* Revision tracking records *
□ □ □ □ □ □ □

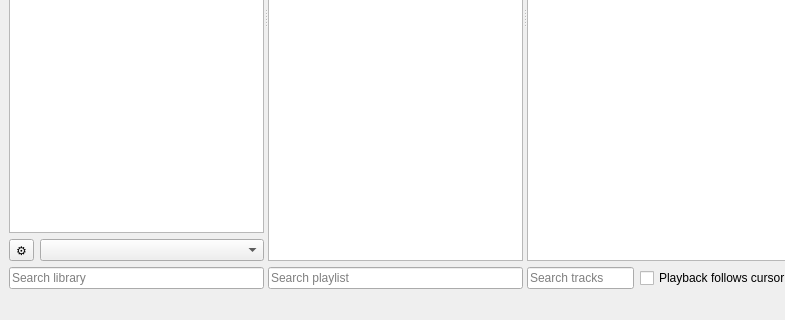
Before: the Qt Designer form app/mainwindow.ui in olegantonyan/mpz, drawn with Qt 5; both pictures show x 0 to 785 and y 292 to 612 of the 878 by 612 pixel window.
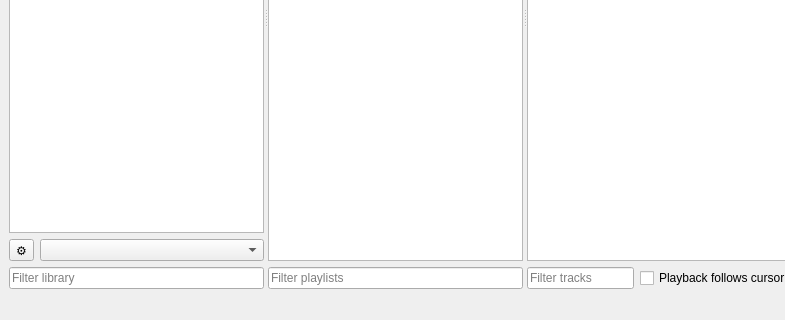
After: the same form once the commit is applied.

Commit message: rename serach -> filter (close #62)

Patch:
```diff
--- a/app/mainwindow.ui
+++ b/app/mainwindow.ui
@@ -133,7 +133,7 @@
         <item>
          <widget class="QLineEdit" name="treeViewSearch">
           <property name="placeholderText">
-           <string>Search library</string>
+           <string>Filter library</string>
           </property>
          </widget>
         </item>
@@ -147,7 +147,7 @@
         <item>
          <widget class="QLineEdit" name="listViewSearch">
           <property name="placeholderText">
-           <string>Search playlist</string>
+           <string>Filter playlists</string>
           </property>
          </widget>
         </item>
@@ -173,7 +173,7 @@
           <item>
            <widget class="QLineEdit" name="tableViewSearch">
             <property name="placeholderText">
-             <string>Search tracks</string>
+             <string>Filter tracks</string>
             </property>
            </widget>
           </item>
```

□ □ □ □ □ □ □

* Task description *
The answer must consist solely of the number of lines in the entries that contain the word "QLineEdit".

* Response to this task *
3